I picked up the spellbook and savored the words on the page, grinning as I wondered if its author had even been able to perform these last few spells. The wording sounded so theoretical, as if the magicks listed in the back of the book were based on guesses, not practice. Looking longingly at the last page, I turned it to stare at the blank inside cover that had been waiting all those years. Sadness came over me. I’d performed the most difficult task, and now there was nothing left to learn. 
Thoughts after Delia ponders joining a sage organization so she can spread knowledge about her own magickal inventions:
Suddenly I laid my pen to rest and dropped my forehead into my hand, closing my eyes to think. Here I go again, I scolded myself. Getting carried away. Enthusiasm sometimes smacked me so hard it temporarily blinded me, but I needed to learn how to escape its claws. Joining a team of magickal experts would do me no good at all. Sure a group of people who made it their business to document and master the full spectrum of magick available to our people would be uniquely qualified to support my interests, but they were just another group I’d have to prove myself to (and probably get rejected from for the same reasons everyone else had done so), and there would be annoying internal politics, pressure from outside parties to disseminate my knowledge to the masses, and more accusations of doing it all for attention. 
Delia prepares her space for investigating the afterlife:
The meditation room was prepared for my venture into Summer-Winterland. The air was cool with the shallow breezes venturing inside from the night sky; the light was low and fickle as several lanterns guttered in the corners, casting shadows dancing across the walls; my cushioned stool had a new drape of sparkling black velvet to nestle into as I claimed my throne as queen of the underworld. Drake would have said I was being dramatic. But what exactly in this world was more dramatic than death?
I won't show the details of how exactly she gets here, but when Delia does find out how to access Summer-Winterland:
At first it felt like hitting a wall, but then I was flooded with a feeling of place—like traveling back in time to the beginning of my existence had physically brought me to a location that was somehow both within me and outside me, and I had simply needed to be shown the path to remember where it was. It was an all-consuming sensation of hereness and nowness, with nothing before me but a great curtain.

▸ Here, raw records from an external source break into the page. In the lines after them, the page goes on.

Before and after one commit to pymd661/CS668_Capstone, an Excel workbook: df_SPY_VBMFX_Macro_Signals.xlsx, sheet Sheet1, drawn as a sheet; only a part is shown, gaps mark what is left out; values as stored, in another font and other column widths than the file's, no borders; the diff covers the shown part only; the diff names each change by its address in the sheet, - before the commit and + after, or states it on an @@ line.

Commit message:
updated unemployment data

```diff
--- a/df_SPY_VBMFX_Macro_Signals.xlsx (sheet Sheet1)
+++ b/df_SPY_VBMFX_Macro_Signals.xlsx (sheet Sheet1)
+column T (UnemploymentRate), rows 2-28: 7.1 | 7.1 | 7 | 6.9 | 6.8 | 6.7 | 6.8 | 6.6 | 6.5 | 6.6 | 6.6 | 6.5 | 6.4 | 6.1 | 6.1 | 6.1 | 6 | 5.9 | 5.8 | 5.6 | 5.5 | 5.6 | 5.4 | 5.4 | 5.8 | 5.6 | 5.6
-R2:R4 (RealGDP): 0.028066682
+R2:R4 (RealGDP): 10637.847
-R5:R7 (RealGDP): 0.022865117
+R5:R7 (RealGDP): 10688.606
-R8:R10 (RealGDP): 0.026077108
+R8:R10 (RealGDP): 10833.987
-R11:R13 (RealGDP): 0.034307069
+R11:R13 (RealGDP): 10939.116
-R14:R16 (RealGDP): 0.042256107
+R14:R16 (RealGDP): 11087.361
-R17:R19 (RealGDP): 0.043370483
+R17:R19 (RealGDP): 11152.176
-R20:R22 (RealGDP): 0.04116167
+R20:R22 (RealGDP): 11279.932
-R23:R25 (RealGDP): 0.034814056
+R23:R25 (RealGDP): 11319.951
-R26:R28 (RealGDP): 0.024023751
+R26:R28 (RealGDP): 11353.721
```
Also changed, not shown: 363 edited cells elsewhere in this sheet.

A veil that separated me from the other side of life.

I reached with my awareness and touched it.
And I'm not going to say any more about that. :/

There are other cool lines but I don't want spoileryness all over the Internet. :P

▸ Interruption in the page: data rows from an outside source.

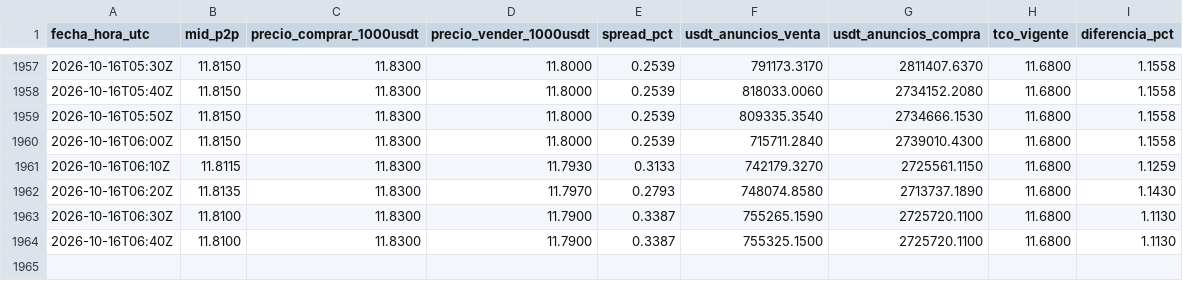
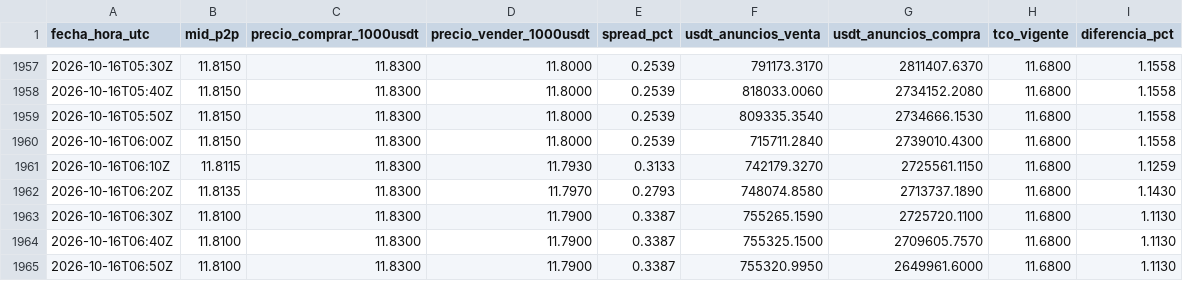
Before and after one commit to bvillag/observatorio-bobusd, a CSV file: data/csv/p2p.csv, drawn as a sheet; only a part is shown, gaps mark what is left out.

```diff
--- a/data/csv/p2p.csv
+++ b/data/csv/p2p.csv
@@ -1963,2 +1963,3 @@ fecha_hora_utc,mid_p2p,precio_comprar_1000usdt,precio_vender_1000usdt,spread_pct
 2026-10-16T06:30Z,11.8100,11.8300,11.7900,0.3387,755265.1590,2725720.1100,11.6800,1.1130
-2026-10-16T06:40Z,11.8100,11.8300,11.7900,0.3387,755325.1500,2725720.1100,11.6800,1.1130
+2026-10-16T06:40Z,11.8100,11.8300,11.7900,0.3387,755325.1500,2709605.7570,11.6800,1.1130
+2026-10-16T06:50Z,11.8100,11.8300,11.7900,0.3387,755320.9950,2649961.6000,11.6800,1.1130
```
Also changed, not shown: data/csv/p2p_2026-10-16.csv, 2 other files.
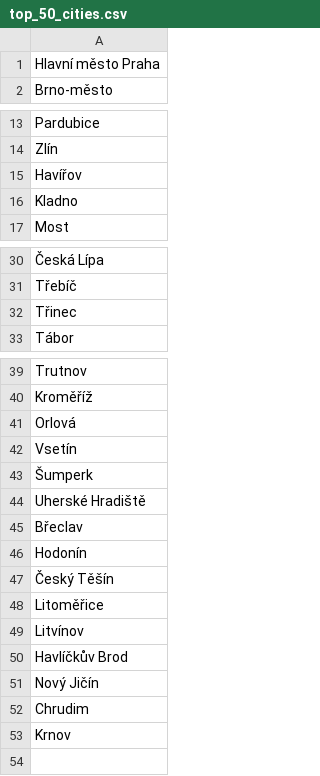
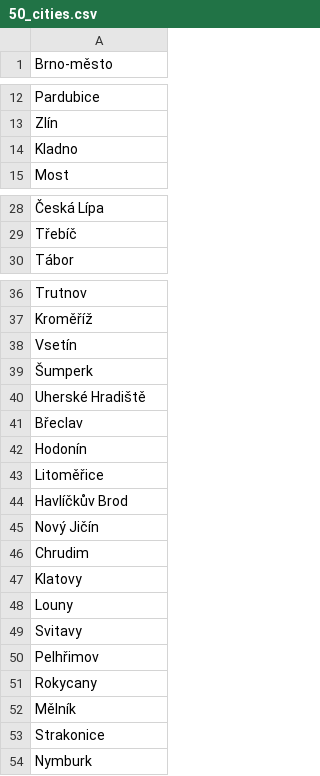
Before and after one commit to xkrejc70/mit-UPA-project, a CSV file: data_static/50_cities.csv (was data_static/top_50_cities.csv), drawn as a sheet; only a part is shown, gaps mark what is left out; removed rows and columns are numbered as before the commit, all else as after; the diff names each change by its address in the sheet, - before the commit and + after, or states it on an @@ line.

Commit message:
Prepare C: edit cities and made two output files

```diff
--- a/data_static/top_50_cities.csv
+++ b/data_static/50_cities.csv
-row 1: Hlavní město Praha
-row 15: Havířov
-row 32: Třinec
-row 41: Orlová
-row 47: Český Těšín
-row 49: Litvínov
-A47: Krnov
+A47: Klatovy
+row 48: Louny
+row 49: Svitavy
+row 50: Pelhřimov
+row 51: Rokycany
+row 52: Mělník
+row 53: Strakonice
+row 54: Nymburk
```
Also changed, not shown: 6 other files.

So, part of the reason I didn't do any writing this weekend (all the new words on Chapter 12 are from last night!) is that I was in short story submission mode. I woke up on Saturday with a text from my mom saying she'd read "Aquarius," the short story I wrote last week--she's the only person I sent it to, and I wasn't actually going to send it to anyone because I'm a jerk, but she asked. The first thing she said about it was that it was too short.


Basically she wished it hadn't ended so soon and that I would turn it into a whole book. I said I really didn't want to (and that I didn't think I was enough of a space nerd to do so), but she was really enthusiastic about it and was worried that me submitting to a magazine would ruin my chances to develop it into a book later if I did want to. (I explained why that's not true and she gets it, I think.) Who'd have thought I'd be able to get my mom to like science fiction?

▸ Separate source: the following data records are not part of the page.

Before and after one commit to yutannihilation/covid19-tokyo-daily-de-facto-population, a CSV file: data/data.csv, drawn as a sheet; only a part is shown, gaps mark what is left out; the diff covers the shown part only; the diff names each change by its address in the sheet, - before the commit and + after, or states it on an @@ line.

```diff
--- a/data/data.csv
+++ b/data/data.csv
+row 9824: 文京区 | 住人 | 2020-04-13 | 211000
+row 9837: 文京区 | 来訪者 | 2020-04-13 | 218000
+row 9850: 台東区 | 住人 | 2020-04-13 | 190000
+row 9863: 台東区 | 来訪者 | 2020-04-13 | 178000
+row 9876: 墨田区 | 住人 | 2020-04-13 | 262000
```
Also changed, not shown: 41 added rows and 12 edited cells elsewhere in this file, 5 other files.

I made this thingie as an emblem for the characters' spaceship. ;)

So anyway, I submitted the short story to the magazine I wrote it for on Sunday. Then I got all submission-happy and ended up submitting like four more stories to other markets.

I joined The Submission Grinder (and you should too, if you make enough submissions to fiction markets and you want to both keep track of them better and help other authors learn what to expect). I'd used it plenty before to look for markets, but this weekend I put all my data in for the submissions I've done, all the way back to 2009. Plugging in your data helps show what's a normal wait time for submissions, and if a market has enough data, you can see whether your wait time is abnormal, and whether you can expect a personal or a form rejection, or what percentage they accept. (Remembering of course that acceptances tend to be over-reported and rejections aren't always recorded.)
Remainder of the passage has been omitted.